* **TASK DIRECTIONS**
Which lines in the material below contain the word "index"? Copy each of them.
********************
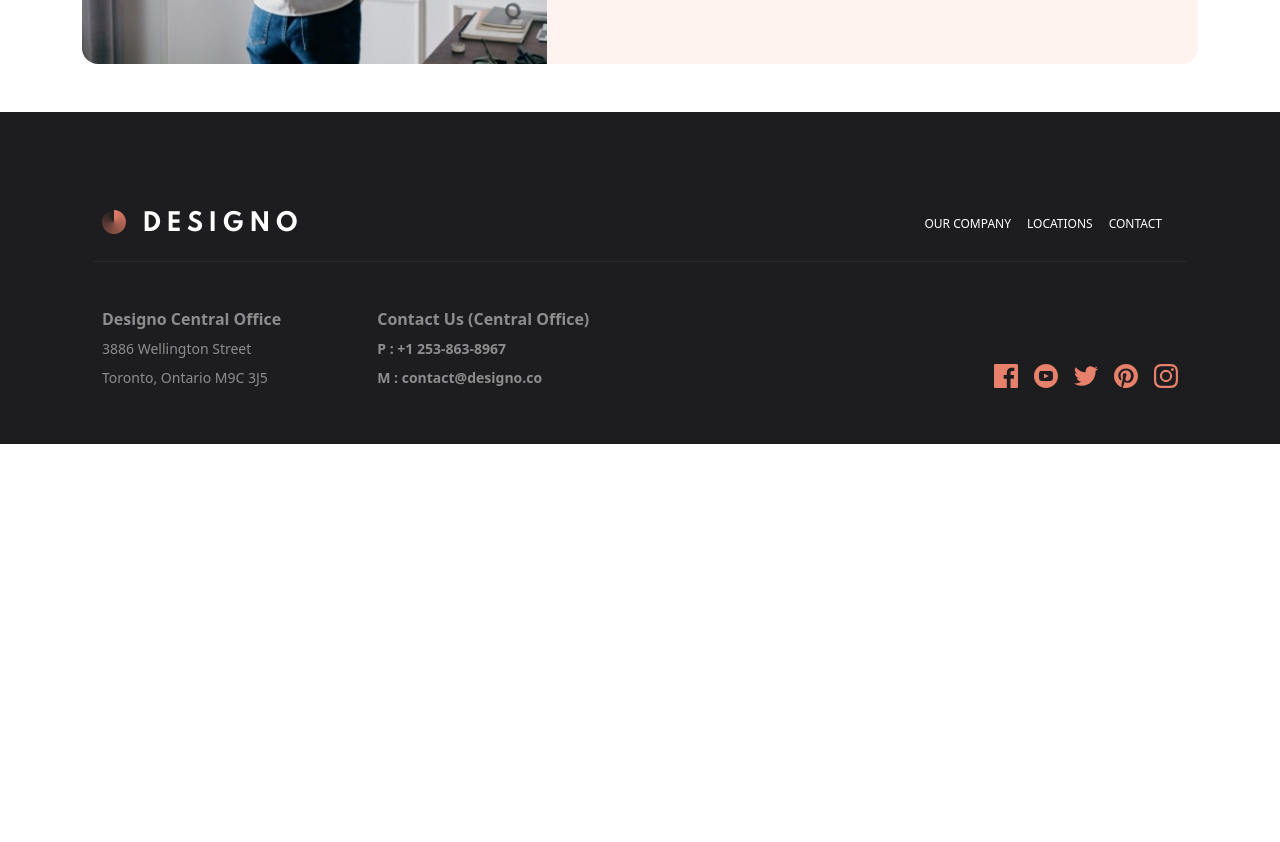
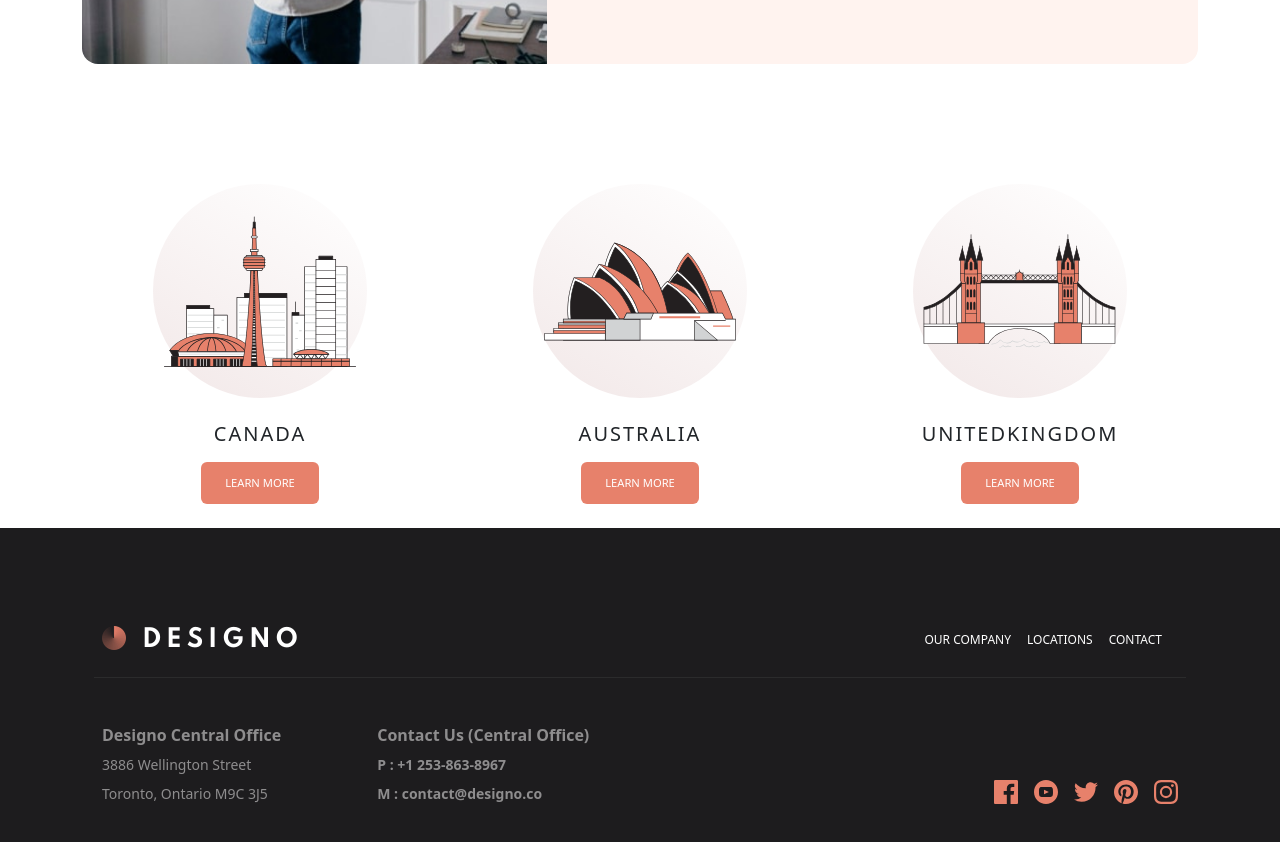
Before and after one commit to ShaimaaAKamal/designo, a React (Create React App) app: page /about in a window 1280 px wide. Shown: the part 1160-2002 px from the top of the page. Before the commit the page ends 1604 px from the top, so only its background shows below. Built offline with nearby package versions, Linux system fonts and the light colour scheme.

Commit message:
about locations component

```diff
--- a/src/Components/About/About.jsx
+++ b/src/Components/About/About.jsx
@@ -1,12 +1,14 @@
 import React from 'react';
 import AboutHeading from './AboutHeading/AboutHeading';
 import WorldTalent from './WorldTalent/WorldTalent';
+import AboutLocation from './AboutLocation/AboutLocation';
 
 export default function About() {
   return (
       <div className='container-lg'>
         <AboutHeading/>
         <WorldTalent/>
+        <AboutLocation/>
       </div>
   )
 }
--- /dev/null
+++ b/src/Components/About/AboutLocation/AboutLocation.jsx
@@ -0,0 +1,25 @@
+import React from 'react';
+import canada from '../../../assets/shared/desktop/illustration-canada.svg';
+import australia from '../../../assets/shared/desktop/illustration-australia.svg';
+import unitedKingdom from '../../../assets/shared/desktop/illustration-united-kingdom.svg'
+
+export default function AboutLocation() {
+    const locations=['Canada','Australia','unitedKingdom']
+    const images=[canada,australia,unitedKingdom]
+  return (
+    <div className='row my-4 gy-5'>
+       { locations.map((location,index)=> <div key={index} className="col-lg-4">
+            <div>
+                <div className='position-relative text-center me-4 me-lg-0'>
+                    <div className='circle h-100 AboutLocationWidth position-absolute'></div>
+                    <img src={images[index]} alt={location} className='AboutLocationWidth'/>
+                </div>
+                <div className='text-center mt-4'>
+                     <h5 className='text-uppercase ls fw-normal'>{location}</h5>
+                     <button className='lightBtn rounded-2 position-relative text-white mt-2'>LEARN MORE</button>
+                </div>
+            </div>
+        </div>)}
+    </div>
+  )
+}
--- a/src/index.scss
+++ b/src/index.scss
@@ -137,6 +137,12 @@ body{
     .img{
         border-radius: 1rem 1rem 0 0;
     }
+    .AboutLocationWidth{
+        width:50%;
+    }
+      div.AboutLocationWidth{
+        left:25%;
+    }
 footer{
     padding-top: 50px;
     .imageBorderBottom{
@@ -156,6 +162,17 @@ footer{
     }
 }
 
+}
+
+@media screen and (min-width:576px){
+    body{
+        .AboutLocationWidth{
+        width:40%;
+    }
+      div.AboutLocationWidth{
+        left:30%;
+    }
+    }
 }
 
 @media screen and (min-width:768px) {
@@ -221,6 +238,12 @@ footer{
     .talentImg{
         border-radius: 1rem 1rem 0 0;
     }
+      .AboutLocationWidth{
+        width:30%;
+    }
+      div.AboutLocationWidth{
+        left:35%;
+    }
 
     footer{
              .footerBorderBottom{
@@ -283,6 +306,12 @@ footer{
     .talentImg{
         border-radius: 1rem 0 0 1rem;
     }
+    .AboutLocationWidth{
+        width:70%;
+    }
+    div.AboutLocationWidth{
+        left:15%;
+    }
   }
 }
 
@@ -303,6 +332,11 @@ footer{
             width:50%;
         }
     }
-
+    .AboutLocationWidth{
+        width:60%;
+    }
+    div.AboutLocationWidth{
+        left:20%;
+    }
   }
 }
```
********************
* **YOUR SOLUTION**
+       { locations.map((location,index)=> <div key={index} className="col-lg-4">
+                    <img src={images[index]} alt={location} className='AboutLocationWidth'/>
--- a/src/index.scss
+++ b/src/index.scss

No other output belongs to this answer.